        Your only hope is to stop avoiding responsibility, and start looking at the real reasons why things have turned out this way.

        It was started by Thatcher and Reagan, and continues to this day. Intergenerational bs is just a distraction which you are buying into. To your detriment when your kids start, rightly, giving you a bollocking for your part in all this.

      • “Like voting really matters when endemic corruption, corporatism, and multi-transnationals have more say in events than spectator democracy…”

        I see voting as an act of harm minimisation. Voting for x, y or z may not seriously challenge the existing global power structures, but we can vote to improve people’s lives within the existing system. Eventually the system will collapse under its own greed and stupidity. Until then we might as well try and ensure people are healthy, sheltered and well educated.

    • ErmingtonPlumbingMEMBER

      Obtuse fellow that he can be, Skippy is one of the Good guys Northy and more “on your side” than you realise.
      He clearly wants to see a fairer and more just situation in this Country, just as much as you do, and he obviously spends some conciderable time calling out the corruption he believes is the root cause of our democracies failure to reprensent all of our interests, including the interests of the Young.

      Now He dosent have all the answers (nobody does), but his analysis and grip of our political/economic reality is spot on,…and it worth taking the time to read and decipher his shit, it really will help you understand how and why your stsndard of living feels so under attack.

      Skipps your ally Northy, even if you dont like eachother,…so try and show some manners and respect, for a fellow traveler.

  41. “does fuck all to address the fundamental issues….”

    Maybe, but it’s making existing issues all the more painful.

  42. Charles Ponzi

    Divide and conquer. The real enemy is not baby boomers but Central Bankers (of all ages).

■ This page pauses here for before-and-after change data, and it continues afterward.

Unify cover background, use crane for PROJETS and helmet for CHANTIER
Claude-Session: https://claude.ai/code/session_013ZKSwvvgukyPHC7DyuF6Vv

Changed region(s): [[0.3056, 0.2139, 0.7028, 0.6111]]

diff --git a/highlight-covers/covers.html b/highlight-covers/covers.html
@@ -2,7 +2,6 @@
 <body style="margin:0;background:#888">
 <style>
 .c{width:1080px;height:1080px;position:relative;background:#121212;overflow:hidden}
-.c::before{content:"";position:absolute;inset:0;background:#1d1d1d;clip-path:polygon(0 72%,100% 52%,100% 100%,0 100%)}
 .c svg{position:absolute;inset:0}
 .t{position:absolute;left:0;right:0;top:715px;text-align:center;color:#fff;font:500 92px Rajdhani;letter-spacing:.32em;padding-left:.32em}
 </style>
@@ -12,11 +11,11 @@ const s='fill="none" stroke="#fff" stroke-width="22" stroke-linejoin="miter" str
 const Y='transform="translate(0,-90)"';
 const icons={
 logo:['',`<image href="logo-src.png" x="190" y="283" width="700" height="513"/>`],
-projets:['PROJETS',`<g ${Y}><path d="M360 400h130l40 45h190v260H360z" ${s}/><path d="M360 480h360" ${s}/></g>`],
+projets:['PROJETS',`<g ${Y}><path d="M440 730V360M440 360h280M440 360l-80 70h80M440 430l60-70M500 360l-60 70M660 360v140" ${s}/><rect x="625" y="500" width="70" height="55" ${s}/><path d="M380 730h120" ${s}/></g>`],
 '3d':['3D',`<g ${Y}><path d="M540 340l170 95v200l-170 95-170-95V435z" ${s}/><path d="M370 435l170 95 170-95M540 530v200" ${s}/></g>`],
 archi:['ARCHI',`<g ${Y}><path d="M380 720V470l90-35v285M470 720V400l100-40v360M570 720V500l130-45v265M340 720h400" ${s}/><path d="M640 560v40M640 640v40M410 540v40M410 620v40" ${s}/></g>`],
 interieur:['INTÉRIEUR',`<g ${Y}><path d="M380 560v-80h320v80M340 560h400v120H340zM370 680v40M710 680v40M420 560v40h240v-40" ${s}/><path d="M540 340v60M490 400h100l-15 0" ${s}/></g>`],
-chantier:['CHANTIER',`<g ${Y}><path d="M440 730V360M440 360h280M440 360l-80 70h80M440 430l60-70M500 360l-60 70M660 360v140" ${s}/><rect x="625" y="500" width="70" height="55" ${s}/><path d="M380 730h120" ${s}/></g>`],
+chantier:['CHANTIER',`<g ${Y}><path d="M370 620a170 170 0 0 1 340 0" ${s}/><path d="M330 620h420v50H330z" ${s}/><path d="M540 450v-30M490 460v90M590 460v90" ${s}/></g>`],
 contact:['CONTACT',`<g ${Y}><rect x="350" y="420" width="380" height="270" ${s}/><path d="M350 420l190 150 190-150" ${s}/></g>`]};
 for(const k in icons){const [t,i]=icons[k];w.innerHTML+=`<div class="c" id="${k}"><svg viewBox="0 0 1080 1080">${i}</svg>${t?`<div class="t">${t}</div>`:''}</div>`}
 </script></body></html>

    • Central banks have zero intrinsic agency or are you arguing that everything was swell before central banks or central banks have had the same effect over the entire period in question. Then you have to deal with the greatest era of prosperity ever was during the central bank timeline and it was only after the dominate economics of the 70s did things start to revert to more traditional outcomes.

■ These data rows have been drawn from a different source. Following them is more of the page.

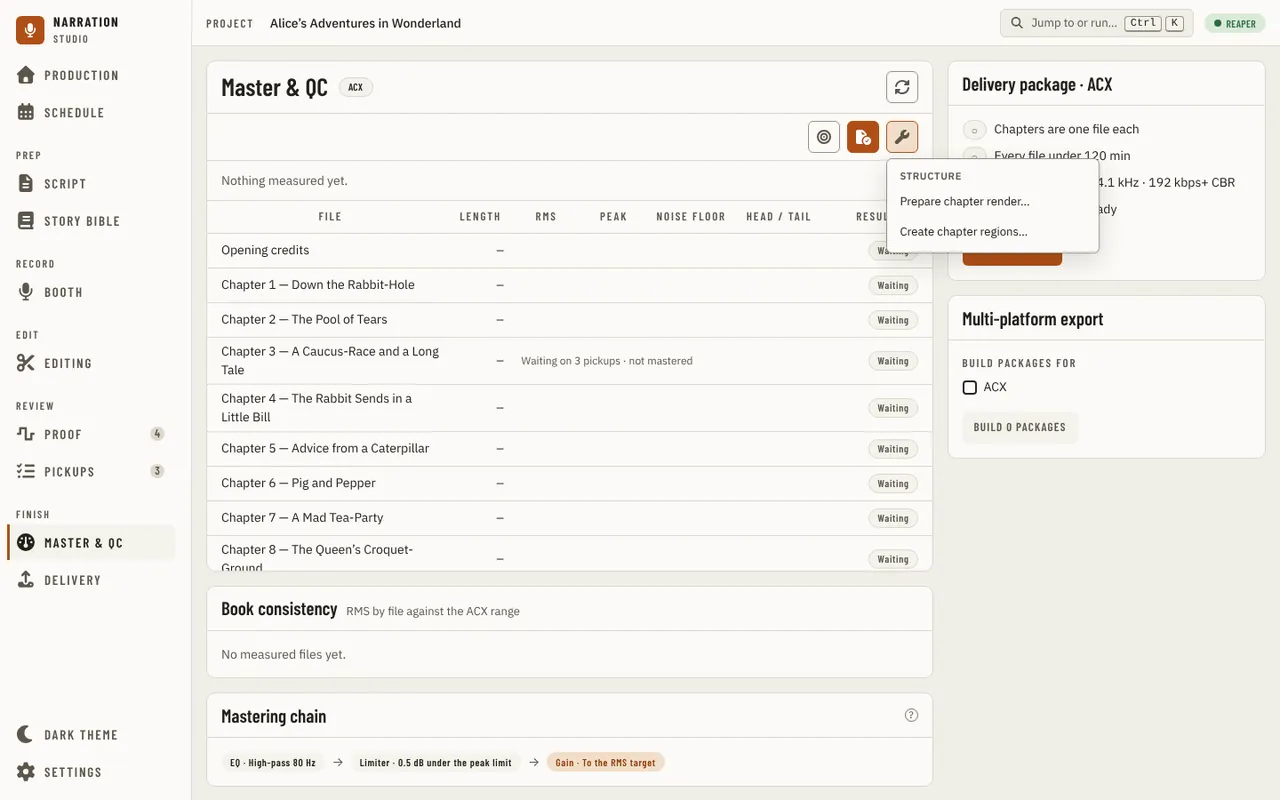
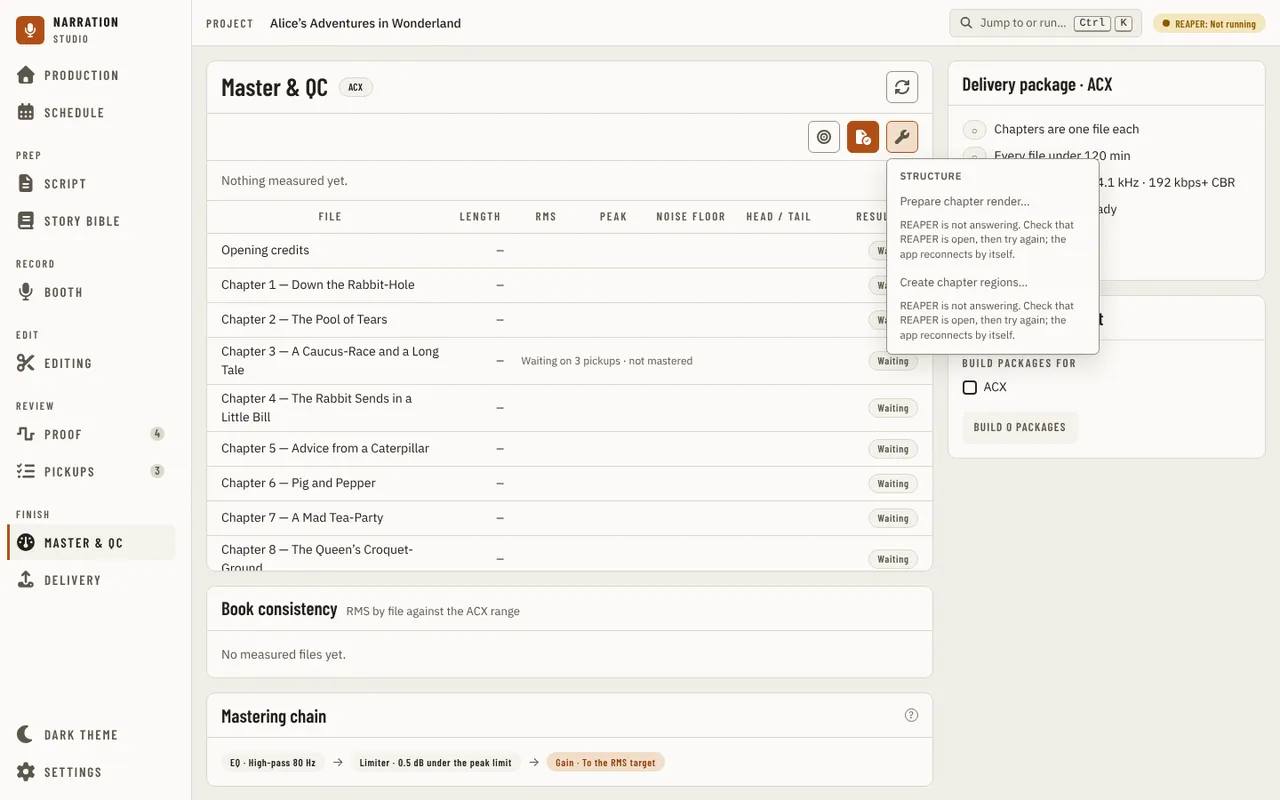
test(ui): capture the DAW tools menu on Master with REAPER not answering
Refs #2820. The plain Master mock has chapters linked, so its captured menu is
the live one; the off state with the DAW's reason is its own state and the
guide image.

Claude-Session: https://claude.ai/code/session_01EBTykdjeMpJ69hrGVvqcFd

Changed region(s): [[0.6875, 0.25, 0.875, 0.4688], [0.75, 0.0, 1.0, 0.0625]]

diff --git a/src/studio/ui/tests/visual/drivers/master.ts b/src/studio/ui/tests/visual/drivers/master.ts
@@ -66,9 +66,17 @@ export const masterDrivers: Record<string, Driver> = {
     await openMaster(page);
     await page.getByText(/^Nothing measured yet/).waitFor();
   },
-  // The DAW tools menu beside Check files (#2820), opened before anything is measured: no chapter is linked in the plain mock, so both entries are off, each with its reason.
+  // The DAW tools menu beside Check files (#2820), opened before anything is measured: the plain mock has chapters linked, so both entries are live.
   'daw-tools-menu': async (page) => {
     await openMaster(page);
+    await page.getByText(/^Nothing measured yet/).waitFor();
+    await page.getByRole('button', { name: 'DAW tools' }).click();
+    const menu = page.getByRole('menu');
+    await menu.waitFor();
+    await expect(menu.getByText('Reading the REAPER project…')).toHaveCount(0);
+  },
+  'daw-tools-menu-off': async (page) => {
+    await openMaster(page, '?mockDawChoice=not-running');
     await page.getByText(/^Nothing measured yet/).waitFor();
     await page.getByRole('button', { name: 'DAW tools' }).click();
     const menu = page.getByRole('menu');

diff --git a/src/studio/ui/tests/visual/catalog/master.ts b/src/studio/ui/tests/visual/catalog/master.ts
@@ -22,6 +22,13 @@ export const masterStates: StateEntry[] = [
   },
   {
     page: 'master',
+    state: 'daw-tools-menu-off',
+    description:
+      'Master & QC with nothing measured, the DAW tools menu beside Check files opened - both entries off, each saying no chapter is linked to a REAPER track yet',
+    ...POPUP_ANCHORED_AT_FIRST_WIDTH,
+  },
+  {
+    page: 'master',
     state: 'running',
     description:
       'Master & QC, a check part way through (?mockMeasure=running) - its real progress from the bytes read, what it is reading and Cancel in the table card under Check files, the file being read marked Measuring and the rest Waiting',

diff --git a/src/studio/ui/tests/visual/overlays/master.ts b/src/studio/ui/tests/visual/overlays/master.ts
@@ -104,6 +104,7 @@ export const masterCases: OverlayCase[] = [
   },
   afterMeasuring(clickCase('chapter picker', 'menu', picker)),
   fromState('master', 'daw-tools-menu', 'menu'),
+  fromState('master', 'daw-tools-menu-off', 'menu'),
   hint('hint on Play the quietest 5 s', 'Play the quietest 5 s'),
   // Not at 320x300: the icon is in the table panel's header at the top of the page, and the guard only scrolls it to the window's top edge, under the
   // shell's top bar, so the pointer never reaches it (a narrator scrolls further). Listed as not covered; the other widths are.

diff --git a/docs/guides/using-the-app/master-and-qc.md b/docs/guides/using-the-app/master-and-qc.md
@@ -25,7 +25,7 @@ the column on the right holds the [delivery package](#the-delivery-package) and
 
 Before any file has been measured, a wrench icon button (**DAW tools**) sits beside **Check files…** with the same **Structure** menu as [Editing's](editing.md#the-daw-tools-menu): **Create chapter regions…** and **Prepare chapter render…** are what come before there are rendered files to check. When a tool cannot be used it stays in the menu, greyed, with the reason under its name: the DAW is not answering, the REAPER project has no tracks yet, no chapter is linked to a REAPER track yet (link one on [Production](production.md)), or the project records in Audacity, which has neither regions nor render setup to write. The menu reads the project the first time you open it, so for a moment both entries say **Reading the REAPER project…**.
 
-![Master & QC with nothing measured: the DAW tools menu beside Check files, both entries off with the reason that no chapter is linked to a REAPER track yet](../../images/ui/master-daw-tools.webp)
+![Master & QC with nothing measured and REAPER not answering: the DAW tools menu beside Check files, both entries off with REAPER's own sentence under each](../../images/ui/master-daw-tools.webp)
 
 Press the **Check files…** icon button and pick one or more rendered chapter files. Only WAV files are measured for now;
 a file in another format, or one that cannot be read, is listed with the reason and does not stop the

      Disheveled Marsupial…. again history does not support the proposition as dominate economic ideology has been the driver of events in all spheres of private and government policy formation….

  43. “….It’s over steernorth. We are onto you. …” Errrrrr….ok, great. I’m happy for you. It sounds like you are definitely on something and onto some vague obscure path.

    Please articulate where I’ve denied gen X complicity? They are nearly as big a knobs as their predecessors – not quite, but close. So you’re wrong on that.

    “…… How much longer before your kids are going to be demanding explanations from you? ….”

    That is a day I am so looking forward to. If that seems bizarre, to you is understandable as you lack the insight into my endeavours for change in a growingly fucked-up country. Your shallow assessment can only be constructed from this one source viz.MB, so I’ll forgive your depleted picture.

    “.,,,Your only hope is to stop avoiding responsibility, and start looking at the real reasons why things have turned out this way…..”

    You are being silly now.

    “”””To your detriment when your kids start, rightly, giving you a bollocking for your part in all this.”. What a weird comment. Hey, if I get a flogging from my kids, it won’t be because we have property, or consume aged care like there’s no tomorrow, or open the floodgates to immigration to burden our healthcare system and increase the welfare bill, or because my wife and I have turned our backs on our kids. It’ll be something else.

    My kids will most likely say “Daddy, why were those older Australians self-centred and why did they choose to turn their backs on younger people when those same people had amassed the most wealth and most political influence?”

    And they will be saying these words from a land other than the place of their birth.